- **ACTIVITY**
Would you output all the lines below precisely as they stand, leaving each picture out?

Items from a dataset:

_ _ _ _ _

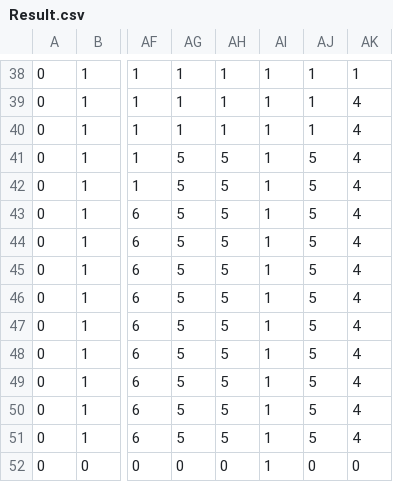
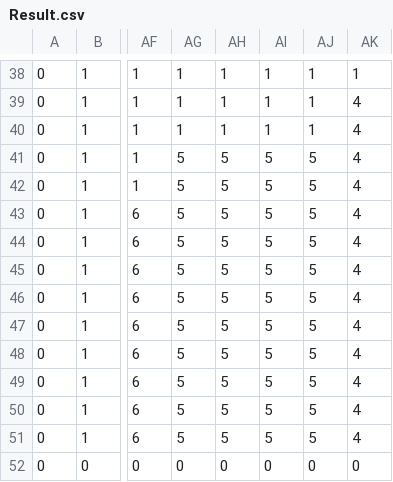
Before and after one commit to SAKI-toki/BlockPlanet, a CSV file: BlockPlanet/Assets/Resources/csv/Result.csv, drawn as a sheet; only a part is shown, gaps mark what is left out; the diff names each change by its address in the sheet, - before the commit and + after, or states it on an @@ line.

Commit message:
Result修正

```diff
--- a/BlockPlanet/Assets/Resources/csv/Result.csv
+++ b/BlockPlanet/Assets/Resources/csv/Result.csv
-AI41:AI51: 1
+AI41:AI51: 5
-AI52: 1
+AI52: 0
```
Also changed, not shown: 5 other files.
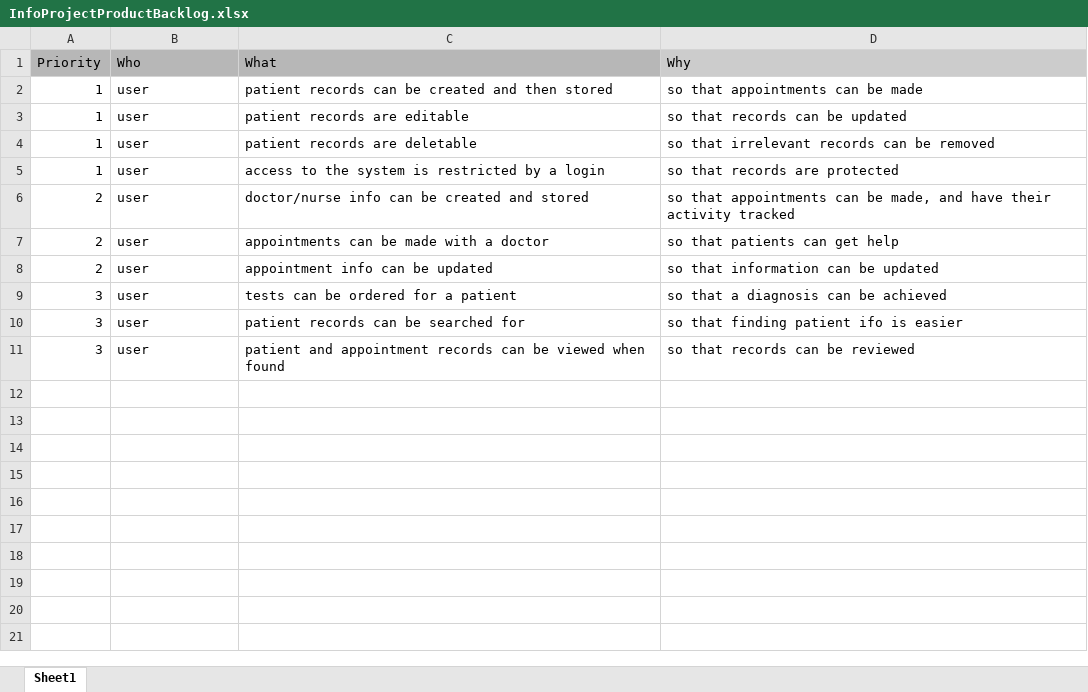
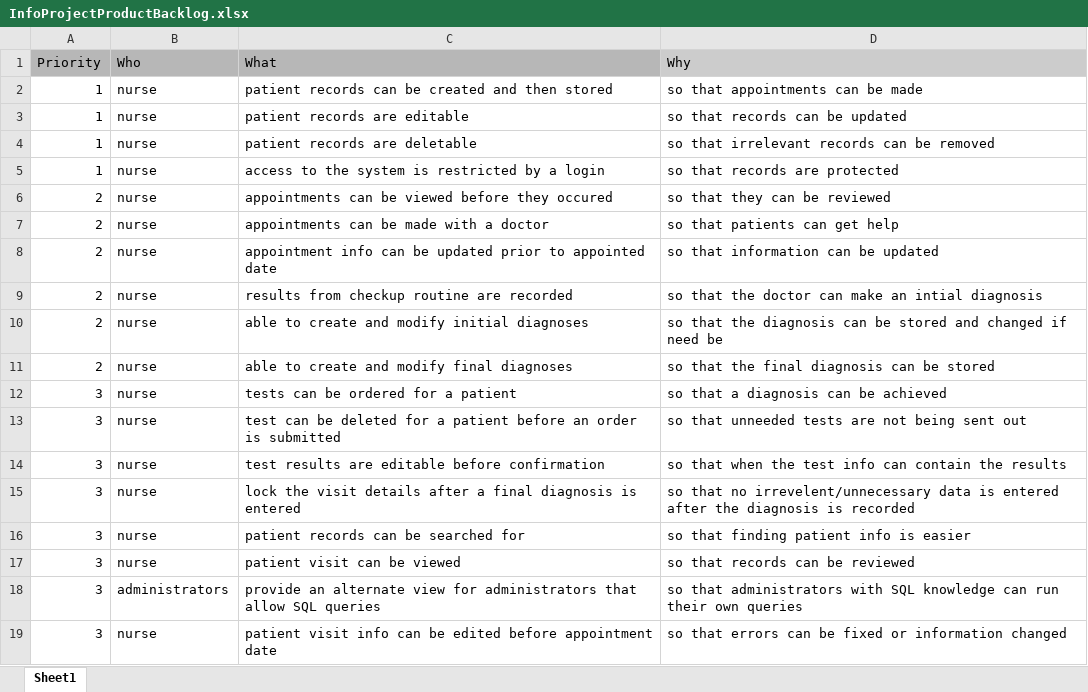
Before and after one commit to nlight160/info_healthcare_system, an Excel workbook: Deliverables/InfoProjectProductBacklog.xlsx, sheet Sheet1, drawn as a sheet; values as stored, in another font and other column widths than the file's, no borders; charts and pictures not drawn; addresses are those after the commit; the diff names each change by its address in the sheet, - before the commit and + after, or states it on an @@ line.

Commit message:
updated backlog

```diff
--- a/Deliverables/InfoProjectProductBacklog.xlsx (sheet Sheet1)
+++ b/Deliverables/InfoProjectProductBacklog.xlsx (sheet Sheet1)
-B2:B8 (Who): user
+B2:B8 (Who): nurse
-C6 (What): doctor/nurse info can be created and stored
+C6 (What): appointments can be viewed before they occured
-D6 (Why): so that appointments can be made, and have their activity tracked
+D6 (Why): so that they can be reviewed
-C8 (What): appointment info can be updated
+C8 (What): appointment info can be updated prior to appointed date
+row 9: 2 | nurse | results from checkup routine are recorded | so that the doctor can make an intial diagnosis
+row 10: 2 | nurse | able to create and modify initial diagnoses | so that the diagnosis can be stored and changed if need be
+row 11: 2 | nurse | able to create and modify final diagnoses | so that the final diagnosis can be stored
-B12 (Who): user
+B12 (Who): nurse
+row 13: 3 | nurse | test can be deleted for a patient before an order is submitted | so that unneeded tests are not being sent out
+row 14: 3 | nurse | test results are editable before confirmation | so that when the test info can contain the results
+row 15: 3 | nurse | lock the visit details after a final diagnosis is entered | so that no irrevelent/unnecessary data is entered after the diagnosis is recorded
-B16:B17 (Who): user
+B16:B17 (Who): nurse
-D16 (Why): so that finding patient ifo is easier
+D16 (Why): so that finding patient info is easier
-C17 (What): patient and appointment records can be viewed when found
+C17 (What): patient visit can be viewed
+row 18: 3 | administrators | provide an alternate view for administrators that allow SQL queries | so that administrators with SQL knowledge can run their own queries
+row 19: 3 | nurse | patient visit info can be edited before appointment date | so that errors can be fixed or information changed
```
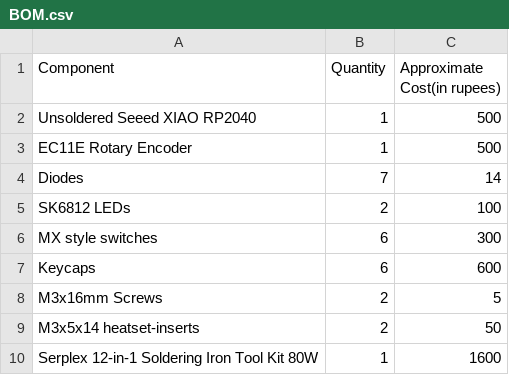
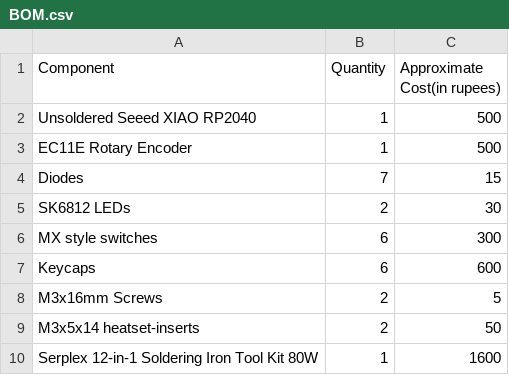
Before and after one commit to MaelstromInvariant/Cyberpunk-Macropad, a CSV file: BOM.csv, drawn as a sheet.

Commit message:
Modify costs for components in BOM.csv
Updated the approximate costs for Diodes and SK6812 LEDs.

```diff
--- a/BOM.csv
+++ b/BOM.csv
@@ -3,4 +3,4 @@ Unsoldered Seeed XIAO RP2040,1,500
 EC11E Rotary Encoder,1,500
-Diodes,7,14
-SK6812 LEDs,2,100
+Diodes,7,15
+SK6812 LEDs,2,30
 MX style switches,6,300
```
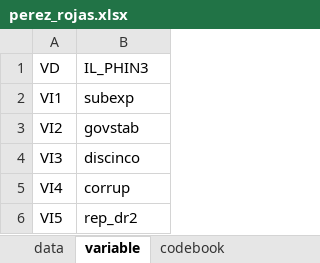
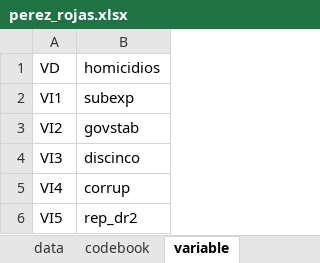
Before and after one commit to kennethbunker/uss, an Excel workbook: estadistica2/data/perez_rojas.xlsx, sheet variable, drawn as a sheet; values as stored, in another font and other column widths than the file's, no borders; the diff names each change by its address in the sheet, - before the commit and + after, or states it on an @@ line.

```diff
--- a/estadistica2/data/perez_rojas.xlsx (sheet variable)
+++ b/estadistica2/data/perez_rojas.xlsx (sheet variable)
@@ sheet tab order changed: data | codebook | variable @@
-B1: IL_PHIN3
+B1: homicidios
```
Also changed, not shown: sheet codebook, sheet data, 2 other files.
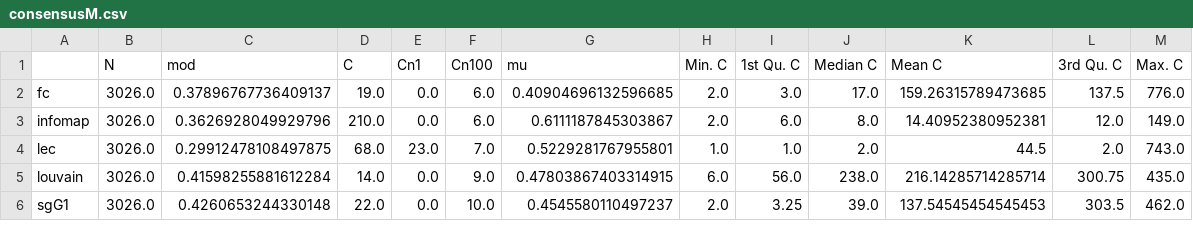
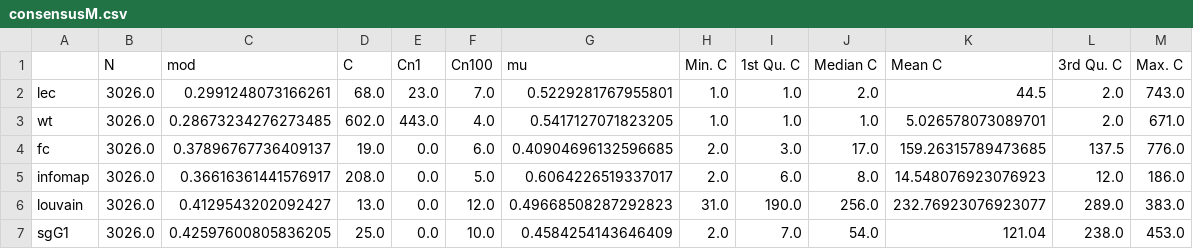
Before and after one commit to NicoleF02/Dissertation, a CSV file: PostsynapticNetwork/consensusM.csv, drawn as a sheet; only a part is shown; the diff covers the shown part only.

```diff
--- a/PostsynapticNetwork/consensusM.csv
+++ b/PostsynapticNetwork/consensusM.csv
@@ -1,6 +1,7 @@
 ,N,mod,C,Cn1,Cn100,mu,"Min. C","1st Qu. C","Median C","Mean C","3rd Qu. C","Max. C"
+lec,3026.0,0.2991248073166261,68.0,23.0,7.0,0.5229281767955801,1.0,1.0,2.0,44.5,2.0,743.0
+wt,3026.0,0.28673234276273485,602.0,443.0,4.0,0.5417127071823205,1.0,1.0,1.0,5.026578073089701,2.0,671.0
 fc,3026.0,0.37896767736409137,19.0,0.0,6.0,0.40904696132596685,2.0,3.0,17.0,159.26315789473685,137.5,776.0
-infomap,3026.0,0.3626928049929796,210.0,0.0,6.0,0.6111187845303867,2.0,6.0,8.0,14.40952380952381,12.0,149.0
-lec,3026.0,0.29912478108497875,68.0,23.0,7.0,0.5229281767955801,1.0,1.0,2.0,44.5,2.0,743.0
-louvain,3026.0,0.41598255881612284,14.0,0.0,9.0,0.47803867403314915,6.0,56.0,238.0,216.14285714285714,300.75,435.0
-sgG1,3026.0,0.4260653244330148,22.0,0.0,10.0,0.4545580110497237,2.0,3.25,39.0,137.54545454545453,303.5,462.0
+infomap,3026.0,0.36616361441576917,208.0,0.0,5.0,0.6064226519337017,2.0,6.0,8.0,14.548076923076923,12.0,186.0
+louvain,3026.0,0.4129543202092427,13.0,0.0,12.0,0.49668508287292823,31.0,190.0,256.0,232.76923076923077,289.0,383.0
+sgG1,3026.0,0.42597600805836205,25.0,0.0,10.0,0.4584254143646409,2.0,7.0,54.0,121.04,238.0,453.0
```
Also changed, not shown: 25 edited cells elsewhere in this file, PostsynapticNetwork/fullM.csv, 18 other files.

_ _ _ _ _

- **ANSWER TO THE EXERCISE**
Before and after one commit to SAKI-toki/BlockPlanet, a CSV file: BlockPlanet/Assets/Resources/csv/Result.csv, drawn as a sheet; only a part is shown, gaps mark what is left out; the diff names each change by its address in the sheet, - before the commit and + after, or states it on an @@ line.

Commit message:
Result修正

```diff
--- a/BlockPlanet/Assets/Resources/csv/Result.csv
+++ b/BlockPlanet/Assets/Resources/csv/Result.csv
-AI41:AI51: 1
+AI41:AI51: 5
-AI52: 1
+AI52: 0
```
Also changed, not shown: 5 other files.
Before and after one commit to nlight160/info_healthcare_system, an Excel workbook: Deliverables/InfoProjectProductBacklog.xlsx, sheet Sheet1, drawn as a sheet; values as stored, in another font and other column widths than the file's, no borders; charts and pictures not drawn; addresses are those after the commit; the diff names each change by its address in the sheet, - before the commit and + after, or states it on an @@ line.

Commit message:
updated backlog

```diff
--- a/Deliverables/InfoProjectProductBacklog.xlsx (sheet Sheet1)
+++ b/Deliverables/InfoProjectProductBacklog.xlsx (sheet Sheet1)
-B2:B8 (Who): user
+B2:B8 (Who): nurse
-C6 (What): doctor/nurse info can be created and stored
+C6 (What): appointments can be viewed before they occured
-D6 (Why): so that appointments can be made, and have their activity tracked
+D6 (Why): so that they can be reviewed
-C8 (What): appointment info can be updated
+C8 (What): appointment info can be updated prior to appointed date
+row 9: 2 | nurse | results from checkup routine are recorded | so that the doctor can make an intial diagnosis
+row 10: 2 | nurse | able to create and modify initial diagnoses | so that the diagnosis can be stored and changed if need be
+row 11: 2 | nurse | able to create and modify final diagnoses | so that the final diagnosis can be stored
-B12 (Who): user
+B12 (Who): nurse
+row 13: 3 | nurse | test can be deleted for a patient before an order is submitted | so that unneeded tests are not being sent out
+row 14: 3 | nurse | test results are editable before confirmation | so that when the test info can contain the results
+row 15: 3 | nurse | lock the visit details after a final diagnosis is entered | so that no irrevelent/unnecessary data is entered after the diagnosis is recorded
-B16:B17 (Who): user
+B16:B17 (Who): nurse
-D16 (Why): so that finding patient ifo is easier
+D16 (Why): so that finding patient info is easier
-C17 (What): patient and appointment records can be viewed when found
+C17 (What): patient visit can be viewed
+row 18: 3 | administrators | provide an alternate view for administrators that allow SQL queries | so that administrators with SQL knowledge can run their own queries
+row 19: 3 | nurse | patient visit info can be edited before appointment date | so that errors can be fixed or information changed
```
Before and after one commit to MaelstromInvariant/Cyberpunk-Macropad, a CSV file: BOM.csv, drawn as a sheet.

Commit message:
Modify costs for components in BOM.csv
Updated the approximate costs for Diodes and SK6812 LEDs.

```diff
--- a/BOM.csv
+++ b/BOM.csv
@@ -3,4 +3,4 @@ Unsoldered Seeed XIAO RP2040,1,500
 EC11E Rotary Encoder,1,500
-Diodes,7,14
-SK6812 LEDs,2,100
+Diodes,7,15
+SK6812 LEDs,2,30
 MX style switches,6,300
```
Before and after one commit to kennethbunker/uss, an Excel workbook: estadistica2/data/perez_rojas.xlsx, sheet variable, drawn as a sheet; values as stored, in another font and other column widths than the file's, no borders; the diff names each change by its address in the sheet, - before the commit and + after, or states it on an @@ line.

```diff
--- a/estadistica2/data/perez_rojas.xlsx (sheet variable)
+++ b/estadistica2/data/perez_rojas.xlsx (sheet variable)
@@ sheet tab order changed: data | codebook | variable @@
-B1: IL_PHIN3
+B1: homicidios
```
Also changed, not shown: sheet codebook, sheet data, 2 other files.
Before and after one commit to NicoleF02/Dissertation, a CSV file: PostsynapticNetwork/consensusM.csv, drawn as a sheet; only a part is shown; the diff covers the shown part only.

```diff
--- a/PostsynapticNetwork/consensusM.csv
+++ b/PostsynapticNetwork/consensusM.csv
@@ -1,6 +1,7 @@
 ,N,mod,C,Cn1,Cn100,mu,"Min. C","1st Qu. C","Median C","Mean C","3rd Qu. C","Max. C"
+lec,3026.0,0.2991248073166261,68.0,23.0,7.0,0.5229281767955801,1.0,1.0,2.0,44.5,2.0,743.0
+wt,3026.0,0.28673234276273485,602.0,443.0,4.0,0.5417127071823205,1.0,1.0,1.0,5.026578073089701,2.0,671.0
 fc,3026.0,0.37896767736409137,19.0,0.0,6.0,0.40904696132596685,2.0,3.0,17.0,159.26315789473685,137.5,776.0
-infomap,3026.0,0.3626928049929796,210.0,0.0,6.0,0.6111187845303867,2.0,6.0,8.0,14.40952380952381,12.0,149.0
-lec,3026.0,0.29912478108497875,68.0,23.0,7.0,0.5229281767955801,1.0,1.0,2.0,44.5,2.0,743.0
-louvain,3026.0,0.41598255881612284,14.0,0.0,9.0,0.47803867403314915,6.0,56.0,238.0,216.14285714285714,300.75,435.0
-sgG1,3026.0,0.4260653244330148,22.0,0.0,10.0,0.4545580110497237,2.0,3.25,39.0,137.54545454545453,303.5,462.0
+infomap,3026.0,0.36616361441576917,208.0,0.0,5.0,0.6064226519337017,2.0,6.0,8.0,14.548076923076923,12.0,186.0
+louvain,3026.0,0.4129543202092427,13.0,0.0,12.0,0.49668508287292823,31.0,190.0,256.0,232.76923076923077,289.0,383.0
+sgG1,3026.0,0.42597600805836205,25.0,0.0,10.0,0.4584254143646409,2.0,7.0,54.0,121.04,238.0,453.0
```
Also changed, not shown: 25 edited cells elsewhere in this file, PostsynapticNetwork/fullM.csv, 18 other files.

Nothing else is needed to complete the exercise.